From sparkly minidresses and colourful wigs to classic silhouettes and snug knits, the recently concluded London Fashion Week had plenty of incredible looks on offer. James Gabrillo picks 12 of the best.
Best look: Burberry
Inside a tent in London’s Kensington Gardens, Christopher Bailey presented his new collection for Burberry. As folk rocker Jake Bugg crooned live on stage, one retro look came after another. There were shiny minidresses, elongated 1970s-style collars and glossy trench coats. The standout was a bright and beaming dress, sequinned to perfection and featuring colossal pink floral prints.
Most fashion-forward: J W Anderson
“The excitement of today is the freedom of the individual to make his own choice and the vast range of possibilities from which he may choose.” These words of wisdom from the late interior decorator David Hicks were handwritten on the audience’s benches inside Anderson’s show. The designer’s latest line was definitely made for mavericks: satin shirts with exaggerated collars were paired with A-line skirts that featured curvy, colourful hemlines.
Trust Ashish Gupta to put on a show full of joy. The Indian designer put out monochromatic looks – from coats and trenches to dresses and separates – all of which sparkled and glittered on the catwalk. The garments were topped off, literally, by puffy multi-hued wigs.
Most promising: Richard Malone
The 23-year-old designer Richard Malone graduated from Central Saint Martins just two years ago, where his graduate collection was immediately bought and stocked by Brown Thomas Dublin, Ireland’s leading luxury department store. For his big London Fashion Week debut, Malone served some seriously spectacular stripes that appeared in everything from voluminous tops to flown dresses. Look out for this one.
Best accessory: Sibling
When you think you’ve seen everything in fashion, the often kooky (but always chic) label Sibling – a collaboration between designers Joe Bates, Sid Bryan and Cozette McCreery – dressed their models with sparkly, stupendous headphones whose cords were left hanging up in the air.

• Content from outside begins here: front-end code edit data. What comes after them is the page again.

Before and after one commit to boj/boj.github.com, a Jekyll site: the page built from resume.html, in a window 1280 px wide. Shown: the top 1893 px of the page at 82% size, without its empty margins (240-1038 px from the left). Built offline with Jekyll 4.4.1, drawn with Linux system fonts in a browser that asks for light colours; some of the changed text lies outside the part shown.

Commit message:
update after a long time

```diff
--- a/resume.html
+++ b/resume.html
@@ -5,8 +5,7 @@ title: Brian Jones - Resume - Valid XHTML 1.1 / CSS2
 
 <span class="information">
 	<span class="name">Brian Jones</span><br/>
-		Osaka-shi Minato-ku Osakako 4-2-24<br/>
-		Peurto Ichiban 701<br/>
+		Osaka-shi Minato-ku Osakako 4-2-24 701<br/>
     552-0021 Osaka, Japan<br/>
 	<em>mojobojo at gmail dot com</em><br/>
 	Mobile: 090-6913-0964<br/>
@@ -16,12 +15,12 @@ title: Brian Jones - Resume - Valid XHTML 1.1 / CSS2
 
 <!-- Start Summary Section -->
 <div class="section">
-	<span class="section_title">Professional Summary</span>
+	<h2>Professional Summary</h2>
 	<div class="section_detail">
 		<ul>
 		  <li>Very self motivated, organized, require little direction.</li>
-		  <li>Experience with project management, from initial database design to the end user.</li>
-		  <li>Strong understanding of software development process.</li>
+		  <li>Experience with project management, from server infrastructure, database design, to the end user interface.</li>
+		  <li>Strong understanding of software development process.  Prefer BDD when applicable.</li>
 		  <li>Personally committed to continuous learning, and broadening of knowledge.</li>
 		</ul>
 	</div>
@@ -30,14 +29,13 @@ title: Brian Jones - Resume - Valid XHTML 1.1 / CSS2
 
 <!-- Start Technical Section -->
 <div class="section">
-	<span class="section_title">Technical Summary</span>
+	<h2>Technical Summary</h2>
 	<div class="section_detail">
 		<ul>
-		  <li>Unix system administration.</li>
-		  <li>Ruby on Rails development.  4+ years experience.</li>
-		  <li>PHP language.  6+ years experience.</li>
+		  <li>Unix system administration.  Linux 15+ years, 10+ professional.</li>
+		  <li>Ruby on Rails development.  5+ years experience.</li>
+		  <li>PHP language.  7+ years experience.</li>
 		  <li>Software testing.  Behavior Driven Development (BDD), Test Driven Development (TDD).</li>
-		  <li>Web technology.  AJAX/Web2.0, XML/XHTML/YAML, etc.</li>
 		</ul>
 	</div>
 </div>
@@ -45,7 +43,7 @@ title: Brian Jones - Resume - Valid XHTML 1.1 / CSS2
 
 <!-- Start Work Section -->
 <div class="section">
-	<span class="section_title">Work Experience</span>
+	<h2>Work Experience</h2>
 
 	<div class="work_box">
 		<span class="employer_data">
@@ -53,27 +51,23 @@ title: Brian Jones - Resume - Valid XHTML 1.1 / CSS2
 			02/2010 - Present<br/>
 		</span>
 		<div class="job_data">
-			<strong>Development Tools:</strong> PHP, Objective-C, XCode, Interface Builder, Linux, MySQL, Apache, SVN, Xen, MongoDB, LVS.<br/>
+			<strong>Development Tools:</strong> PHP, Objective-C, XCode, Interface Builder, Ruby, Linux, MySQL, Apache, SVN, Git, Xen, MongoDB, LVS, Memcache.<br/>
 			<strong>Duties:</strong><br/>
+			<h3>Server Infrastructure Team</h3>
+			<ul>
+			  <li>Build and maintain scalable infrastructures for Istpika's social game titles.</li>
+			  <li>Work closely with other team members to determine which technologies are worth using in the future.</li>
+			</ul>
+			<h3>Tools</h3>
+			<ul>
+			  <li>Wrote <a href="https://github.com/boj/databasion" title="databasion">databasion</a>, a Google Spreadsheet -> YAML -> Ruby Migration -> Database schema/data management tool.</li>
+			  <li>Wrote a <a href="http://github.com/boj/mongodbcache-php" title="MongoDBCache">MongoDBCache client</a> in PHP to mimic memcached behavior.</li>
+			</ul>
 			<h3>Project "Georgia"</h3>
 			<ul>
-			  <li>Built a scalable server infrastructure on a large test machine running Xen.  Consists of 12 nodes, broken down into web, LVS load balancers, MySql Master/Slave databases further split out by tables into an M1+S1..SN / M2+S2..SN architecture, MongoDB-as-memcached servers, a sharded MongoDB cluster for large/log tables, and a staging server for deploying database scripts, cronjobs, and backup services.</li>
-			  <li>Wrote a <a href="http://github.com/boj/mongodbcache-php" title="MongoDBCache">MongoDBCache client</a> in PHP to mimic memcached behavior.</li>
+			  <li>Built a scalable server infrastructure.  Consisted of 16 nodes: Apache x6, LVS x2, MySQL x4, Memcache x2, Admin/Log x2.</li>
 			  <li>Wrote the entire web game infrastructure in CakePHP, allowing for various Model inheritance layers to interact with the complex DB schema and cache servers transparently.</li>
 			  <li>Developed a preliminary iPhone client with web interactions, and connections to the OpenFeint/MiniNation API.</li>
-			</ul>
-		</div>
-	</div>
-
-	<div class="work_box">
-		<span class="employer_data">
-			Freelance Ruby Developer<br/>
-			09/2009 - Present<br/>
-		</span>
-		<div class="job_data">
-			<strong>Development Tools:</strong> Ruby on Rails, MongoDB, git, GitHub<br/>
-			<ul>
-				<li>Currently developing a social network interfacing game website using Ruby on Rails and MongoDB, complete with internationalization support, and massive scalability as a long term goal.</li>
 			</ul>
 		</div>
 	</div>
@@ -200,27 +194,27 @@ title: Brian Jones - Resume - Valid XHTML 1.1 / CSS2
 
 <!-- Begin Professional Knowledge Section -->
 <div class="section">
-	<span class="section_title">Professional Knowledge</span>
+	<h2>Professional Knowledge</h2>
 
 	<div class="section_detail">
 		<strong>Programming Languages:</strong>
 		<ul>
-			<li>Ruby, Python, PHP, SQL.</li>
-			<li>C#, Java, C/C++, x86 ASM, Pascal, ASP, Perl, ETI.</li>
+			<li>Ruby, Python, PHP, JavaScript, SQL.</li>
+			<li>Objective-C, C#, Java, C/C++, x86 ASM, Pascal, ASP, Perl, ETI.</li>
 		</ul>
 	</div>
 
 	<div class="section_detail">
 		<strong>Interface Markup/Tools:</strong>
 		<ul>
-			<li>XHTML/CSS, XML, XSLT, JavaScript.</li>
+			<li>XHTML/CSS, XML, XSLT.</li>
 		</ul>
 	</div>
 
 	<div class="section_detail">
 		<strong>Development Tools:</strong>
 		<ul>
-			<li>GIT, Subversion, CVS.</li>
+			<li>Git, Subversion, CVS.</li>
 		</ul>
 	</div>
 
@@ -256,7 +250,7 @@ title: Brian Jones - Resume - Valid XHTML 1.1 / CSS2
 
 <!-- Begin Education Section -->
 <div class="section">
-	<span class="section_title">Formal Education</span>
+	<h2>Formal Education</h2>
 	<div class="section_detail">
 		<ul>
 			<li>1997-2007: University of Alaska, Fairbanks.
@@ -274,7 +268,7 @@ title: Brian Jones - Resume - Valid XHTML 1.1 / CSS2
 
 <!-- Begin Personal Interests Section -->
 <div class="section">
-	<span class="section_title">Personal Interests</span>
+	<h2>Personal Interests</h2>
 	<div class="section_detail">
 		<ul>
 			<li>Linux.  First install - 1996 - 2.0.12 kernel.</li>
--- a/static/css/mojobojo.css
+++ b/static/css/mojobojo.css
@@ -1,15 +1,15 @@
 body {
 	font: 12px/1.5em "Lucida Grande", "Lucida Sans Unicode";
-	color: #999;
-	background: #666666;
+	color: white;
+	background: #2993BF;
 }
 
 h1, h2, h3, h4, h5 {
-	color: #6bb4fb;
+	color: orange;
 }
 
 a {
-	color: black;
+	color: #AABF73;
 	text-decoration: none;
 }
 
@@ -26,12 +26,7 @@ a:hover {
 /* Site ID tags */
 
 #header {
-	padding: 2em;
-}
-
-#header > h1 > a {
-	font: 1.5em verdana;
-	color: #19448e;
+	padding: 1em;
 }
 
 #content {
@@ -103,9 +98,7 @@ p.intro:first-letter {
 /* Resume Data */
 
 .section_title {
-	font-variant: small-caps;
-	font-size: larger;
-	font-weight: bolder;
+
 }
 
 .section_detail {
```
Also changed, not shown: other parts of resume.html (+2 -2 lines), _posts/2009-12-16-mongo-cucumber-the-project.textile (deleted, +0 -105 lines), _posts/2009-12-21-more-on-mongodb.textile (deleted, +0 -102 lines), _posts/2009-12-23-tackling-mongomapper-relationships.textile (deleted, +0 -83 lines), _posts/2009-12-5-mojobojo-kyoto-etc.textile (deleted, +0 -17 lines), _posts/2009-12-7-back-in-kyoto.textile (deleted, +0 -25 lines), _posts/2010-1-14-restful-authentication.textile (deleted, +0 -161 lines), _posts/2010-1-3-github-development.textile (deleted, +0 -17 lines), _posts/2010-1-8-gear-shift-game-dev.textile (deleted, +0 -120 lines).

Best throwback: Roksanda Ilincic
Serbian designer Roksanda Ilincic’s collection exuded old-school cool: chiffon dresses, slinky silk blouses and velvet jumpsuits that all had a 1940s feel. The frilly collars were the most adorable feature from this week’s shows.
Best prints: Temperley London
Who says flower power is only for the spring shows? We’re big fans of Alice Temperley’s abstract florals, particularly the pixelated ones resembling a hip cross-stitch pattern. With their refreshingly big smiles, Temperley’s girls looked effortlessly confident.
Cosiest: Holly Fulton
For a dose of snug luxury, turn to Scottish designer Holly Fulton’s knitwear that feature beguiling graphic embellishment and hand-rendered, digitally-manipulated prints inspired by art deco lines and Bauhaus shapes. The sequin detailing in several garments was a true highlight.
Best collection: 1205
Following stints at the Savile Row tailors Hardy Amies and Kilgour, Paula Gerbase launched her own womenswear line, plainly called 1205. Her clothes stand out for their stunning simplicity, focusing on deftly cut, low-key pieces that stand out from the loud and lurid. “I’m bored of all the noise,” Gerbase said in a recent interview.
Best coat: Mulberry
An eye-catching floral piece on a versatile black cape with a fur collar, designed by Seville-born Johnny Coca in his first collection as Mulberry’s new creative director.
Best contrast: Antonio Berardi and A F Vandervorst
We found the contrast between the grooming of Antonio Berardi’s models with those of A F Vandervorst interesting. Berardi’s women looked polished and pristine — their pulled back hairdos and simple make-up complementing the incredibly detailed lacework on the designer’s clothing. Vandervorst’s, on the other hand, looked all-out messy, with dishevelled hair and patchy eye make-up — quite appropriate with the grungy and gothic garments that appeared on the runway.
Best trend: Menswear as womenswear
Edgy takes on androgyny turned up on the catwalks of Gareth Pugh, Margaret Howell and Paul Smith. Pugh’s women were all about the lush and the lavish, with their overcoats and billowing trousers. Howell’s were heavily influenced by classic heritage craftsmanship, with their crisp shirts, bow ties, blazers and tartan prints. Meanwhile, Smith’s ladies looked like the future of tailoring, with their boxy silhouettes, appliquéd paisley prints and subtle standout details like gold buttons and shawl fur collars. How does Smith, at age 69, continue to be one of the industry’s most important trendsetters? Remarkably, by looking back: “It’s about digging deep,” he told reporters after the show. “Going back to those things I always did.”